How is this Data Protected Health Information?
One of the reasons this issue flew under the radar for so long is that it is not necessarily obvious that the information collected by these pixels qualifies as PHI. It may not be evident to end-users, but tracking technology vendors can infer a lot of personal data through tracking technologies placed on a healthcare provider’s website. Some of the information that can be captured by tracking technology could include:
- medical record numbers
- email addresses
- appointment dates or requests
- IP addresses
- medical device IDs
- geographic locations
Marketers may not realize that individually identifiable information collected on a covered entity’s website or mobile app is often protected health information (PHI). Even if the individual has no pre-existing relationship with the healthcare provider, DHHS’s recent update is clear that this information is protected. Collecting this information establishes a relationship between a covered entity and an individual relating to their past, present, or future provisioning of health care. A visit to a healthcare provider’s website may be the first step taken by a future patient in accessing healthcare treatment.
There is always some gray area when defining PHI, but it’s better to be safe than sorry in this case. If you are using any online tracking technology, you must confirm that it is processing and transmitting data in a way that aligns with HIPAA regulations.
How Healthcare Marketers Can Protect Patient Privacy
First of all, if you plan to use tracking technology on your website, the vendor needs to be a business associate of your organization. In these circumstances, covered entities must ensure that the disclosures made to such vendors are permitted by the Privacy Rule and enter into a business associate agreement (BAA) that outlines how PHI will be protected.
Think carefully about what data needs to be collected and why. In other industries, collecting user data and selling it to third parties or using it in advertising efforts is very common. Healthcare marketers must be more intentional in using online tracking technologies and take additional steps to ensure the data is processed and transmitted securely. Do not install tracking pixels without careful consideration. As many hospital systems learned, failing to do so can have profound privacy and compliance implications.
If you want to follow up with patients who browsed your website for available appointments, you must ensure their data is secure from when it is collected through the transmission to other systems. For example, a patient may enter their name, email address, phone number, and desired appointment time into an online form. When they click “Submit,” where and how is this data transmitted and stored?
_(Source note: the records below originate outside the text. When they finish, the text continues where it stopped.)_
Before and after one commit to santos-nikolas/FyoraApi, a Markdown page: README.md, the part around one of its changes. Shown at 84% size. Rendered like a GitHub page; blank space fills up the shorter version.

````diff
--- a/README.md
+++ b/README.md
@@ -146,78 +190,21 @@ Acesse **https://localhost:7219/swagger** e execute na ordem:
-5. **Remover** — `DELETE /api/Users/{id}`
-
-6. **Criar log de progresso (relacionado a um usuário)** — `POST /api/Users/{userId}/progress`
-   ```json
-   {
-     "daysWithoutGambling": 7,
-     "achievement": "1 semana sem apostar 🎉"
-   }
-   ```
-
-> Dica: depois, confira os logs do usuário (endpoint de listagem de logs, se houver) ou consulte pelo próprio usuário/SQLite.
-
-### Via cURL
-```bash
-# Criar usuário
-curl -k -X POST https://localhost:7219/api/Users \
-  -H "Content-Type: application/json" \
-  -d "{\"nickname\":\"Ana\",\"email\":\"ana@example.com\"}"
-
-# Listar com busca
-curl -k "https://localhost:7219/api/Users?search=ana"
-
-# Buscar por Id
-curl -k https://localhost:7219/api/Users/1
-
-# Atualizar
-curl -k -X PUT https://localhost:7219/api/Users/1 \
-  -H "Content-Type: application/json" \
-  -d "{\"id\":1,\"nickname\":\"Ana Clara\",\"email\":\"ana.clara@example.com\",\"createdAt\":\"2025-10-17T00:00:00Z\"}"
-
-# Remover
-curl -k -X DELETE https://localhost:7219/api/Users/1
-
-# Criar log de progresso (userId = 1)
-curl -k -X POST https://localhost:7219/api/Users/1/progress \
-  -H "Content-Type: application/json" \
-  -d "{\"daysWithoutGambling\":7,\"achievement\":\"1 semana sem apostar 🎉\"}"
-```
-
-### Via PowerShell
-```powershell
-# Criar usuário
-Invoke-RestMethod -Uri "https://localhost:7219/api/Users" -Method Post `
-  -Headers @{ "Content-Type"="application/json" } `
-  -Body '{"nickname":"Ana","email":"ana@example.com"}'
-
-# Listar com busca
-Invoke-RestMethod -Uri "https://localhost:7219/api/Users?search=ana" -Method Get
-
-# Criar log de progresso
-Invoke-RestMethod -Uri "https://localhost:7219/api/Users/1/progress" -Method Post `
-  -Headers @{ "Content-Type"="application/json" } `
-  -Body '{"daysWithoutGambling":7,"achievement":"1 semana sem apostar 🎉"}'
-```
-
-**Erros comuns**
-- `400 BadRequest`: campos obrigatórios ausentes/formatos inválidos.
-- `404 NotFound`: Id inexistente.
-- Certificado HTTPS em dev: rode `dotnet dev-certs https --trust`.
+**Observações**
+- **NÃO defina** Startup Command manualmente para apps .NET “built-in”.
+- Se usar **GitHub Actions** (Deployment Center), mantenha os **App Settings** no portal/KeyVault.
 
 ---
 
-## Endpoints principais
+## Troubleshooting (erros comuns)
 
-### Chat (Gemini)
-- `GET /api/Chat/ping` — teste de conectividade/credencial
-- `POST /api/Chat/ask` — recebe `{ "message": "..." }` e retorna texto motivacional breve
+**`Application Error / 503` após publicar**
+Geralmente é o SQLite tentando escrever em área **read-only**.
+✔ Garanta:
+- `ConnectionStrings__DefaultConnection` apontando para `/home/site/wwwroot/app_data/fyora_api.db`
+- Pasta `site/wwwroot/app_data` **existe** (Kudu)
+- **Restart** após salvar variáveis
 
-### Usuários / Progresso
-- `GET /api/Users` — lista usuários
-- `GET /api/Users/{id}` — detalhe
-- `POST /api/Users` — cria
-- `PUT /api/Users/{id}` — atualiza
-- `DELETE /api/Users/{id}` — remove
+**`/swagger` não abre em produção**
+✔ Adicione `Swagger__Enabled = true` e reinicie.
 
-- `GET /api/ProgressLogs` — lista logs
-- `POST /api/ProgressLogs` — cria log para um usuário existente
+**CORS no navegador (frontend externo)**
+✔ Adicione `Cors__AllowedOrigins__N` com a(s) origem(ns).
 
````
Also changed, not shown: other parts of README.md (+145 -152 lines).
As they browse the available appointments and doctors, your system may log which web pages they visit and store them in a CRM, CDP, or another platform. If they leave without making an appointment, what do you do with the data you collect? If you transmit this data to other advertising or marketing platforms, you will also need business associate agreements with those vendors. As you can see, it can get complicated very quickly.
HIPAA-Compliant Marketing Technology
LuxSci’s Secure Form and Secure Marketing technologies offer a few ways to address the patient privacy issues associated with online data collection and transmission. Our fully HIPAA-compliant solutions enable you to securely collect data on your website and use secure email to engage prospects. Contact our sales team to learn more today.